BEGIN

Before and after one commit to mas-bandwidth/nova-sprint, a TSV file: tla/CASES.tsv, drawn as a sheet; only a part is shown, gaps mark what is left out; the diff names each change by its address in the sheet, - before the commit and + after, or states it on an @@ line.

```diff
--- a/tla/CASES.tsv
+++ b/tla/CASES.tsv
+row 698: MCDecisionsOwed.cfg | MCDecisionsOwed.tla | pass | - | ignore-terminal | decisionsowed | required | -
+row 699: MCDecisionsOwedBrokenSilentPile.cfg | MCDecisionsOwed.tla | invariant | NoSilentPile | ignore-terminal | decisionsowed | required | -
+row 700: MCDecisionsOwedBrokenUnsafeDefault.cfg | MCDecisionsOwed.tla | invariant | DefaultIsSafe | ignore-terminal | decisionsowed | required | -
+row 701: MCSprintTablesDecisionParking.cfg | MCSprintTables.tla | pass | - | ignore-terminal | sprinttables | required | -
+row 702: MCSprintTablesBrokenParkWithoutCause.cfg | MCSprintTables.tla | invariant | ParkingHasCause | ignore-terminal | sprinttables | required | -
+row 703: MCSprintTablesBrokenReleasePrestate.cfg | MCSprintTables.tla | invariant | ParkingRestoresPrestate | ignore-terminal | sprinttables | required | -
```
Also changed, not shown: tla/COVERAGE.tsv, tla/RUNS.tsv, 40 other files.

END

Would you repeat each of the records above exactly?

§ RESULT BELOW
Before and after one commit to mas-bandwidth/nova-sprint, a TSV file: tla/CASES.tsv, drawn as a sheet; only a part is shown, gaps mark what is left out; the diff names each change by its address in the sheet, - before the commit and + after, or states it on an @@ line.

```diff
--- a/tla/CASES.tsv
+++ b/tla/CASES.tsv
+row 698: MCDecisionsOwed.cfg | MCDecisionsOwed.tla | pass | - | ignore-terminal | decisionsowed | required | -
+row 699: MCDecisionsOwedBrokenSilentPile.cfg | MCDecisionsOwed.tla | invariant | NoSilentPile | ignore-terminal | decisionsowed | required | -
+row 700: MCDecisionsOwedBrokenUnsafeDefault.cfg | MCDecisionsOwed.tla | invariant | DefaultIsSafe | ignore-terminal | decisionsowed | required | -
+row 701: MCSprintTablesDecisionParking.cfg | MCSprintTables.tla | pass | - | ignore-terminal | sprinttables | required | -
+row 702: MCSprintTablesBrokenParkWithoutCause.cfg | MCSprintTables.tla | invariant | ParkingHasCause | ignore-terminal | sprinttables | required | -
+row 703: MCSprintTablesBrokenReleasePrestate.cfg | MCSprintTables.tla | invariant | ParkingRestoresPrestate | ignore-terminal | sprinttables | required | -
```
Also changed, not shown: tla/COVERAGE.tsv, tla/RUNS.tsv, 40 other files.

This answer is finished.